(Difference listings)
------------------------------

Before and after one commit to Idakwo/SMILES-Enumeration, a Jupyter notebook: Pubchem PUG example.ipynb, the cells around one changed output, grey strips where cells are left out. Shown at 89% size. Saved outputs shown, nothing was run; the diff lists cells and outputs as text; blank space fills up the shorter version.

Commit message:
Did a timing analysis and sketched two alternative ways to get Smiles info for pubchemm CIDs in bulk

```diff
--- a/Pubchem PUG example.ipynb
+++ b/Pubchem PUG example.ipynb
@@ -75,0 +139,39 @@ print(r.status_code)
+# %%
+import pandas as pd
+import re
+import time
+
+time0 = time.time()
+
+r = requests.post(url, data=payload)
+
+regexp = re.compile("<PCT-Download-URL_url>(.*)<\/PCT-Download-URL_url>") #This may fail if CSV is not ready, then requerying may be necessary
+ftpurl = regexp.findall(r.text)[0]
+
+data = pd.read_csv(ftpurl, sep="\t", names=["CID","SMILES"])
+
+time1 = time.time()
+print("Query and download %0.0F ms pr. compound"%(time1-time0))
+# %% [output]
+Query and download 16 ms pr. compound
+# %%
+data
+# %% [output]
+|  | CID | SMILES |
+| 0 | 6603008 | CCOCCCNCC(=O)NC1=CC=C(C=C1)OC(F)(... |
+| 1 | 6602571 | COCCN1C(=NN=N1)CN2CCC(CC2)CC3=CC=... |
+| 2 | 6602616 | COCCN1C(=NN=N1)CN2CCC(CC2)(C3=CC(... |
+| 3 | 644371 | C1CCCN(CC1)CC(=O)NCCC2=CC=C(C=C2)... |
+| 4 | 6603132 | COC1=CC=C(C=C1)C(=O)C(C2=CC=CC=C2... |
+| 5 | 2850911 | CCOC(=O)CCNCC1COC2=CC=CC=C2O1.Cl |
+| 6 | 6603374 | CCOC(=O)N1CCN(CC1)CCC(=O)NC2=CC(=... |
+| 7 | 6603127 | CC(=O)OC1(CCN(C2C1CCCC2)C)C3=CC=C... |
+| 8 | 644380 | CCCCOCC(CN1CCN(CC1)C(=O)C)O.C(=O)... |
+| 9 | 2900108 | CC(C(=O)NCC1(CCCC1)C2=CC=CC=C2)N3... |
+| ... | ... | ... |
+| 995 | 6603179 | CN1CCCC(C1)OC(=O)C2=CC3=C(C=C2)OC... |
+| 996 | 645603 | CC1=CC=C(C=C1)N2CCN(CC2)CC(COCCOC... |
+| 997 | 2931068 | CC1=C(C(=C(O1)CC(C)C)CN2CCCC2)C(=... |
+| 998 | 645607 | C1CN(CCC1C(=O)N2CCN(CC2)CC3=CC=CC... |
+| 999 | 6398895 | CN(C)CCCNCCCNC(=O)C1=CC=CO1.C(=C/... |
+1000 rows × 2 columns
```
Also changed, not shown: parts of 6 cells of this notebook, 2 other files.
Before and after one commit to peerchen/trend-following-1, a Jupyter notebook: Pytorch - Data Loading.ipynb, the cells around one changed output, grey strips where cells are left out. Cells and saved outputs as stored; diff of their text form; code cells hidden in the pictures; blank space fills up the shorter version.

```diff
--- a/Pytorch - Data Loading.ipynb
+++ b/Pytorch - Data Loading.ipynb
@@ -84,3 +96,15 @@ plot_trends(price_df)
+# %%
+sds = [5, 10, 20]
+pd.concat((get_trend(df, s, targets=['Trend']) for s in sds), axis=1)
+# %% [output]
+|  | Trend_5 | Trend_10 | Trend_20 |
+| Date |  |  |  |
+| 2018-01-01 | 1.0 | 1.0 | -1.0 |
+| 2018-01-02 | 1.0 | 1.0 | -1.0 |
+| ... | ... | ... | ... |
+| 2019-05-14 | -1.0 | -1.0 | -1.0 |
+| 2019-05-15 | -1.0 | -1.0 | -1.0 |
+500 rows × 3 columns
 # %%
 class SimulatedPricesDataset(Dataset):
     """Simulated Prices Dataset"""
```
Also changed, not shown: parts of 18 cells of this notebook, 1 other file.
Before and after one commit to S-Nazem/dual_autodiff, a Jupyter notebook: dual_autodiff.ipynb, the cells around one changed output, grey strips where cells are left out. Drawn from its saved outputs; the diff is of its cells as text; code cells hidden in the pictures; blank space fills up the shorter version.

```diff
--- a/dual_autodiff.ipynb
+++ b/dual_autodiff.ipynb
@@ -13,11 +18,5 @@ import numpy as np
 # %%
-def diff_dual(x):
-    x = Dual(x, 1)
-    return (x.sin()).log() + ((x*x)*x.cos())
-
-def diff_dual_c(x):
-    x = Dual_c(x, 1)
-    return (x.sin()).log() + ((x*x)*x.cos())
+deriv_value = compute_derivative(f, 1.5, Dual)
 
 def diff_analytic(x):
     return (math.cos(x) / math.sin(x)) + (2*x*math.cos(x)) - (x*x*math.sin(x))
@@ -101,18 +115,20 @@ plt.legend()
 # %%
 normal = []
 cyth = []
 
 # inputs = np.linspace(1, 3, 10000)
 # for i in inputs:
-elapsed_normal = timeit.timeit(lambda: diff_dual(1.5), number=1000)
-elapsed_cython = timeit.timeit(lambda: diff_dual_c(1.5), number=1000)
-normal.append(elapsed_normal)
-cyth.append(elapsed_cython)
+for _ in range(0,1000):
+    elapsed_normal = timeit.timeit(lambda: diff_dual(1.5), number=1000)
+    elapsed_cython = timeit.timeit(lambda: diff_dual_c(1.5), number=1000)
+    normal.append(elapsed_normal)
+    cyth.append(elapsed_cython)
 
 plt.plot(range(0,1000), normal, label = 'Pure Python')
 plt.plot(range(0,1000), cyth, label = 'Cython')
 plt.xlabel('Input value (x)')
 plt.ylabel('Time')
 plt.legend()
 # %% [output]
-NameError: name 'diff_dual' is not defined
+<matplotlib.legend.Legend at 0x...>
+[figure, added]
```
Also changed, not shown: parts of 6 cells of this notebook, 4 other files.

------------------------------

→ **What to produce**: Give the number of lines in the records that contain the string "cells", and nothing besides.

→ **Exercise result**: 6